◆ **Source records**:
####

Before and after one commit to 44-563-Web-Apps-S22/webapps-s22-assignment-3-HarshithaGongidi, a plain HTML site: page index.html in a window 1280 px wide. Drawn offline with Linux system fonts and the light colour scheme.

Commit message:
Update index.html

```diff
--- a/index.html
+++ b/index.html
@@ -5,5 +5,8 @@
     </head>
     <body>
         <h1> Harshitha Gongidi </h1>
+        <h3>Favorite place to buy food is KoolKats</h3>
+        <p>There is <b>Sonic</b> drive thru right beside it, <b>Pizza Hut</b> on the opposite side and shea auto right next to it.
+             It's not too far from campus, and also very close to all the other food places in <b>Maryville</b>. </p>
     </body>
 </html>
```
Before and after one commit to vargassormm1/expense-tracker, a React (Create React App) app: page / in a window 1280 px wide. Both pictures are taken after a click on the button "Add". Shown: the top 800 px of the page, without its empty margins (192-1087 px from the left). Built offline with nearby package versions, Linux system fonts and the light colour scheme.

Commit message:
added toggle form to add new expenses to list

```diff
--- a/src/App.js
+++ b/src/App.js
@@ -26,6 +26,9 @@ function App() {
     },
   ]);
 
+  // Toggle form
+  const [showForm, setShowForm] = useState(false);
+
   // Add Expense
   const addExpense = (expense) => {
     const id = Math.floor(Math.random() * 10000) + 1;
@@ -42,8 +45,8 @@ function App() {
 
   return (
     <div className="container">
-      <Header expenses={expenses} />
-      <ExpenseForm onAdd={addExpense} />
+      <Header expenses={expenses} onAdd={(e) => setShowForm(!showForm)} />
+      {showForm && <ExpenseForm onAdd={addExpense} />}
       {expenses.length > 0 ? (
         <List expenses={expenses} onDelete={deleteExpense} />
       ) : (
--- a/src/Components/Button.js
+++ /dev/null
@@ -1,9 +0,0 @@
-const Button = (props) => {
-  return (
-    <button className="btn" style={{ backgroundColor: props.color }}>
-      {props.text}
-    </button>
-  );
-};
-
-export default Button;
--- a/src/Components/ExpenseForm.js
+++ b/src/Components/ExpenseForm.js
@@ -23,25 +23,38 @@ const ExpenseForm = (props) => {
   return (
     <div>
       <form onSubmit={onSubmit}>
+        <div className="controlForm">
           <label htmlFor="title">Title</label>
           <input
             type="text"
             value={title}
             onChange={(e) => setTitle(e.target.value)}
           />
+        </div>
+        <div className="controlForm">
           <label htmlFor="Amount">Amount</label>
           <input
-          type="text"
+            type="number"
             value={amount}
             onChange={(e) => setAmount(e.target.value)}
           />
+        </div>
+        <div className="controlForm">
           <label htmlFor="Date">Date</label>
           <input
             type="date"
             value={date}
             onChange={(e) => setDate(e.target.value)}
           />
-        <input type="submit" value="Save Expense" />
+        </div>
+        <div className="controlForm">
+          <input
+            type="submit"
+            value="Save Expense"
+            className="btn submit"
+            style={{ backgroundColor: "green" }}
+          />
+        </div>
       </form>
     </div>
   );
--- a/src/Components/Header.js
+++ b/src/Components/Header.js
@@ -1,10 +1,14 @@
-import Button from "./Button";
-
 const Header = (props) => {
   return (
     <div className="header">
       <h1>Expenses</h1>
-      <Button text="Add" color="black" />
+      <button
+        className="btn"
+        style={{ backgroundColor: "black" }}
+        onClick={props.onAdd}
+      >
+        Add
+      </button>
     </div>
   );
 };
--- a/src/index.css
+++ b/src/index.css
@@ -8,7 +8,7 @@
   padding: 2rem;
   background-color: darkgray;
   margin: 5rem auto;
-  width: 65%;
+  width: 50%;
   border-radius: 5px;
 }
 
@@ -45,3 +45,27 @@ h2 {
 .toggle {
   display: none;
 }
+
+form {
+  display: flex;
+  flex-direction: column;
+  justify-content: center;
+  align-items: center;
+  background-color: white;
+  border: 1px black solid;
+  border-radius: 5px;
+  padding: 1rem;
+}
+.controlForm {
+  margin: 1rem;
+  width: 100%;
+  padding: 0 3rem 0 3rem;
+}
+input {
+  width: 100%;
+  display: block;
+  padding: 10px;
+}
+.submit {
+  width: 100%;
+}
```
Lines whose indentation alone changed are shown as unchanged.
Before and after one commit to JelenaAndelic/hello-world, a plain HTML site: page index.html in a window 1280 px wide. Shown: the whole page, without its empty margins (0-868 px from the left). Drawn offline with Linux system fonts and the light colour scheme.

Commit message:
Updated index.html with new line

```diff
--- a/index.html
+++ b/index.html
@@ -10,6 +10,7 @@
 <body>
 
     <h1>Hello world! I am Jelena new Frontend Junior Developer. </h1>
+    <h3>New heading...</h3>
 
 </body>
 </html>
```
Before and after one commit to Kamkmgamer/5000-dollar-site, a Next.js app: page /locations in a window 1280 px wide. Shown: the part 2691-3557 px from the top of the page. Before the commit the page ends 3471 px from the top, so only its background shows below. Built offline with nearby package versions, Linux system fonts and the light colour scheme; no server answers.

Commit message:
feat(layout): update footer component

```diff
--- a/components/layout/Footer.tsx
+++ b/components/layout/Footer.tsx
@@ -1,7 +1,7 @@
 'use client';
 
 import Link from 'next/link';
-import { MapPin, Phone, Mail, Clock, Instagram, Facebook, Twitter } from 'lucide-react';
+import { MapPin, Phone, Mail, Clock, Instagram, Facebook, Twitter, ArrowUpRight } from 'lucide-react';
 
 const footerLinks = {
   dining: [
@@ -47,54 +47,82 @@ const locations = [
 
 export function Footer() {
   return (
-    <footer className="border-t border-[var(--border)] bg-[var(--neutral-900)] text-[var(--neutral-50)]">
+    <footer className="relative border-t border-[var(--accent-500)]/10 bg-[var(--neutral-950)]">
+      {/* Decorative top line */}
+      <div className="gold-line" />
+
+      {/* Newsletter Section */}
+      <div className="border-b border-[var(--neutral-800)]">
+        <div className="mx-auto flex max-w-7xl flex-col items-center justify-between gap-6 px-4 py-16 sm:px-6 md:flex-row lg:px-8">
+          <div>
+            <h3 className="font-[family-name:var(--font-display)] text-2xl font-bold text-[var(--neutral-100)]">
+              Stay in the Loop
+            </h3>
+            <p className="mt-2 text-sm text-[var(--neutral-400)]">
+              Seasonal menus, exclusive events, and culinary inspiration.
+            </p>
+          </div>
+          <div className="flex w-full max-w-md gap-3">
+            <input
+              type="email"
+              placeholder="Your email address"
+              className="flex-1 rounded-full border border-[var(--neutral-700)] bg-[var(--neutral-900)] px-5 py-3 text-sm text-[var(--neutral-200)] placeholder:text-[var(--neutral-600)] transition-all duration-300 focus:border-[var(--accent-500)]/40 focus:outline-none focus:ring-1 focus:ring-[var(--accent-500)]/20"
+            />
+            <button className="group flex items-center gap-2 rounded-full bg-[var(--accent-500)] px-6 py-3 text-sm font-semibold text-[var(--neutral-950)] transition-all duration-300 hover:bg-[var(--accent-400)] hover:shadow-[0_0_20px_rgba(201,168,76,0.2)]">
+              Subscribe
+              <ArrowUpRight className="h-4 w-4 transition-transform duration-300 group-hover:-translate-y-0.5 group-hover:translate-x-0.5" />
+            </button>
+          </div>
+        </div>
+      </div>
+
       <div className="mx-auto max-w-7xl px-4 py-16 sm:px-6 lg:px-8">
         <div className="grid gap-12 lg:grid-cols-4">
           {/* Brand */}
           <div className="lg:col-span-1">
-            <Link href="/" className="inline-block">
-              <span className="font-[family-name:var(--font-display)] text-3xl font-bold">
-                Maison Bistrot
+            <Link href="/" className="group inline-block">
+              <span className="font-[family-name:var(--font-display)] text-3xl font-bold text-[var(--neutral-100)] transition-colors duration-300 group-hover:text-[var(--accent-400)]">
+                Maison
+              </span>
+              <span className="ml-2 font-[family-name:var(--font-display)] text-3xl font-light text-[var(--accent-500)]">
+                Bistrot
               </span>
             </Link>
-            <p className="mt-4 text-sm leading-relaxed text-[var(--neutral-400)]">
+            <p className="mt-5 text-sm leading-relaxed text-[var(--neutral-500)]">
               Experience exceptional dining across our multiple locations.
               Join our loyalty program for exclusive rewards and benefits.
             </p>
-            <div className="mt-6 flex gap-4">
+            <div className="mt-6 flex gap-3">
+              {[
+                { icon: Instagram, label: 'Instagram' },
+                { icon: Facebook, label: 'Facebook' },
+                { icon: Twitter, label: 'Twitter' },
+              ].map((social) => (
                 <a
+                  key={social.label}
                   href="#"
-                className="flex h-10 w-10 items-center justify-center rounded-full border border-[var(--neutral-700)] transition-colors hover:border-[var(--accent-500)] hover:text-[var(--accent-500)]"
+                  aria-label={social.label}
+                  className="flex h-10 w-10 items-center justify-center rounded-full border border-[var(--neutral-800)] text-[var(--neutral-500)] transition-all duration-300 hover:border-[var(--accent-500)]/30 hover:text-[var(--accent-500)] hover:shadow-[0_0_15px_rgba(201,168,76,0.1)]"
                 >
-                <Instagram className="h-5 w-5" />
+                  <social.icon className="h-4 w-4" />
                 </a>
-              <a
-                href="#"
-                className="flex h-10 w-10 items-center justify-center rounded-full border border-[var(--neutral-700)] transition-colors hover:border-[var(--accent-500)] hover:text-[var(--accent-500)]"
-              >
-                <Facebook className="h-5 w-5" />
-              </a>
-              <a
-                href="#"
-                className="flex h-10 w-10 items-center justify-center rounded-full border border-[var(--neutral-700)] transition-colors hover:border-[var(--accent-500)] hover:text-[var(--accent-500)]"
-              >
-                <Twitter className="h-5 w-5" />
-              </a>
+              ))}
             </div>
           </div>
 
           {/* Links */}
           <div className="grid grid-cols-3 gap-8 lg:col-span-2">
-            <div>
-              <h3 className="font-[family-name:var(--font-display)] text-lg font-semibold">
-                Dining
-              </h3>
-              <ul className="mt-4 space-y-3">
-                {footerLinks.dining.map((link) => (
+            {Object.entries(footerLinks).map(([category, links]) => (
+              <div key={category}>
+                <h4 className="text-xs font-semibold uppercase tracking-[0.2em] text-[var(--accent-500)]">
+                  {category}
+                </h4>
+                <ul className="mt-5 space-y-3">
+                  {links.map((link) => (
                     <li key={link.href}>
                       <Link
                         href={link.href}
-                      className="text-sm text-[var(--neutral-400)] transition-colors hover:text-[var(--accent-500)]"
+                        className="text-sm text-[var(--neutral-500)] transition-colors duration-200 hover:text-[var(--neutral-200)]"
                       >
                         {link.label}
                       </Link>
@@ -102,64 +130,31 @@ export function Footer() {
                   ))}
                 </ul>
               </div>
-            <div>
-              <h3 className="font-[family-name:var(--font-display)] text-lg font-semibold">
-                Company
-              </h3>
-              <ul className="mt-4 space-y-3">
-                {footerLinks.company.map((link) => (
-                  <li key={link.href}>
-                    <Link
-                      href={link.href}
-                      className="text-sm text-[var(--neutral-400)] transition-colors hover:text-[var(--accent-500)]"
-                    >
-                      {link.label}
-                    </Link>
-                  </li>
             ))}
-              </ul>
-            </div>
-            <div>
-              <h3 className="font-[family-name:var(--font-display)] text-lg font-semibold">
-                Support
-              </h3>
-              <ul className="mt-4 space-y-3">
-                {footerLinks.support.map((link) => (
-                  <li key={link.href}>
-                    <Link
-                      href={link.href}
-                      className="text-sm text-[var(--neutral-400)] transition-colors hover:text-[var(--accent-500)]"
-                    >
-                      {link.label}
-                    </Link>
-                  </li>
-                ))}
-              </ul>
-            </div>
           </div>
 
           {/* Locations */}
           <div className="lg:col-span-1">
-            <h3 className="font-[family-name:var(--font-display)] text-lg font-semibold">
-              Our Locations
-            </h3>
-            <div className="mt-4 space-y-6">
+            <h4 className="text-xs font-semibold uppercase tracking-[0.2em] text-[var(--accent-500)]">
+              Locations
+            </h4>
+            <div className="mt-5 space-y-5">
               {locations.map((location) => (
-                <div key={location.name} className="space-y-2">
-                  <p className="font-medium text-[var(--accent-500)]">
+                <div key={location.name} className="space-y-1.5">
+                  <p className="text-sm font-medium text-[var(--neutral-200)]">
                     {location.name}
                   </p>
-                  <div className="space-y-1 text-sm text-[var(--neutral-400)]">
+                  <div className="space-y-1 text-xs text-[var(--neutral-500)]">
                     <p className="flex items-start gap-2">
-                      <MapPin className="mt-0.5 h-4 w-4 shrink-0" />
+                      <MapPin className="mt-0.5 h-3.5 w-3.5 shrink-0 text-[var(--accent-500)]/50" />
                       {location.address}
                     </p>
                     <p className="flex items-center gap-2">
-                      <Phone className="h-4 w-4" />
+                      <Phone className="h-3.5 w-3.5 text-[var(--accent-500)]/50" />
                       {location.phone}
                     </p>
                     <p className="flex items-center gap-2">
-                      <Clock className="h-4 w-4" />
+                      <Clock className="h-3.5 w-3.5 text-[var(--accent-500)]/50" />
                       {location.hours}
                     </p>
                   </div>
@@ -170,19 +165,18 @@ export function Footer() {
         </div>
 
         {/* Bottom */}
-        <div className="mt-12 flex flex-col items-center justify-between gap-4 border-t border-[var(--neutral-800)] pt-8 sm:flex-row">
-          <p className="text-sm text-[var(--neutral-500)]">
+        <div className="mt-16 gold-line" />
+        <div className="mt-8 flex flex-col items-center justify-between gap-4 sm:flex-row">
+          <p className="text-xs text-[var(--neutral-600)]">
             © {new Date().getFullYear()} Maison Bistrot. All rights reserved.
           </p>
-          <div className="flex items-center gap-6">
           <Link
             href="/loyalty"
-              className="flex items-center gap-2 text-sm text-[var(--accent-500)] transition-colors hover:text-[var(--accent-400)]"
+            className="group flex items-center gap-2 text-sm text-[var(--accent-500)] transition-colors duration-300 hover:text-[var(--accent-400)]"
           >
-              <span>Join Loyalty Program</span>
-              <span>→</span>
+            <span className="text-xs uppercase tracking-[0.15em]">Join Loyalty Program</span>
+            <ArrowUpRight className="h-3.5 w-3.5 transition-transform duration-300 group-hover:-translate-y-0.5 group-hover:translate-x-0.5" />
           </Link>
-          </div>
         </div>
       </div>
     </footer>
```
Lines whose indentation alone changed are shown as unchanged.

####

◆ **Exercise details**:
Reproduce every line from the entries that holds the word "index".

◆ **Response box**:
Before and after one commit to 44-563-Web-Apps-S22/webapps-s22-assignment-3-HarshithaGongidi, a plain HTML site: page index.html in a window 1280 px wide. Drawn offline with Linux system fonts and the light colour scheme.
Update index.html
--- a/index.html
+++ b/index.html
--- a/src/index.css
+++ b/src/index.css
Before and after one commit to JelenaAndelic/hello-world, a plain HTML site: page index.html in a window 1280 px wide. Shown: the whole page, without its empty margins (0-868 px from the left). Drawn offline with Linux system fonts and the light colour scheme.
Updated index.html with new line
--- a/index.html
+++ b/index.html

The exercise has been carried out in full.